Calefacient is a now obsolete medical term that means
making or tending to make anything hot or warm. It also
refers to something that causes a sense of warmth or
heat in the body part that it is placed on. An example
would be a hot water bottle warming the back.
Calefacient could be used to refer to the warming
effects of mustard paste, which is a soft moist mass of
mustard seed spread on a cloth that is applied (not the
actual mustard seed but the cloth) to the chest or back
to treat bronchial pneumonia or pleurisy. Pleurisy is
swelling and irritation of the pleura. The pleura is the
smooth, moist double layer of flexible tissue that lines
the lungs and the chest wall. Pneumonia is inflammation
of the lungs due to infection.
A hot water bottle is calefacient.
If calefacient was still used in modern times it could be used to describe the warming
feeling of medicated creams commonly sold in stores to treat painful conditions.
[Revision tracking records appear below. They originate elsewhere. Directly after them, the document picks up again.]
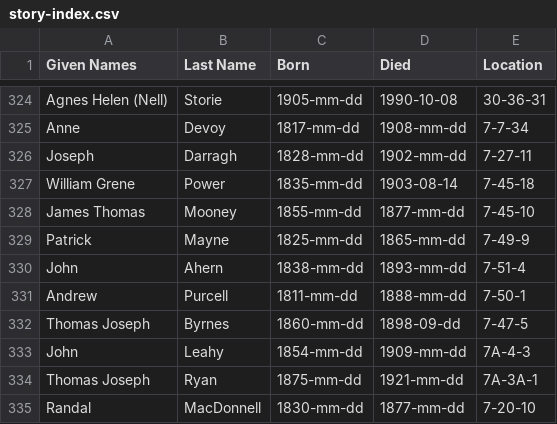
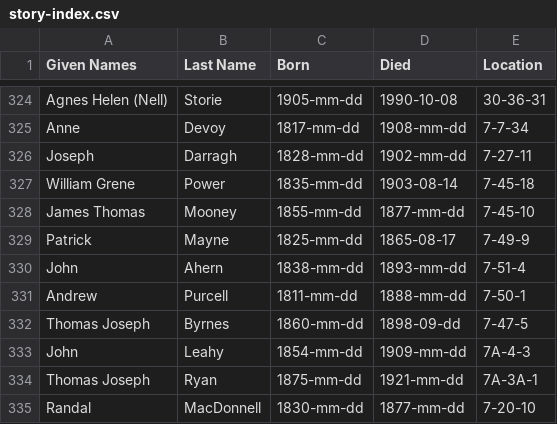
Before and after one commit to 1871fotc/fotc, a CSV file: docs/assets/data/story-index.csv, drawn as a sheet; only a part is shown, gaps mark what is left out.

```diff
--- a/docs/assets/data/story-index.csv
+++ b/docs/assets/data/story-index.csv
@@ -328,3 +328,3 @@ William Grene,Power,1835-mm-dd,1903-08-14,7-45-18
 James Thomas,Mooney,1855-mm-dd,1877-mm-dd,7-45-10
-Patrick,Mayne,1825-mm-dd,1865-mm-dd,7-49-9
+Patrick,Mayne,1825-mm-dd,1865-08-17,7-49-9
 John,Ahern,1838-mm-dd,1893-mm-dd,7-51-4
```
Also changed, not shown: 5 other files.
It could
also be used to describe cauterization, in which part of the body is burned to remove or
close part of it for medical healing purposes (e.g., to stop severe blood loss and close
Calefacient comes from the Latin word “calefacere” meaning “to heat.”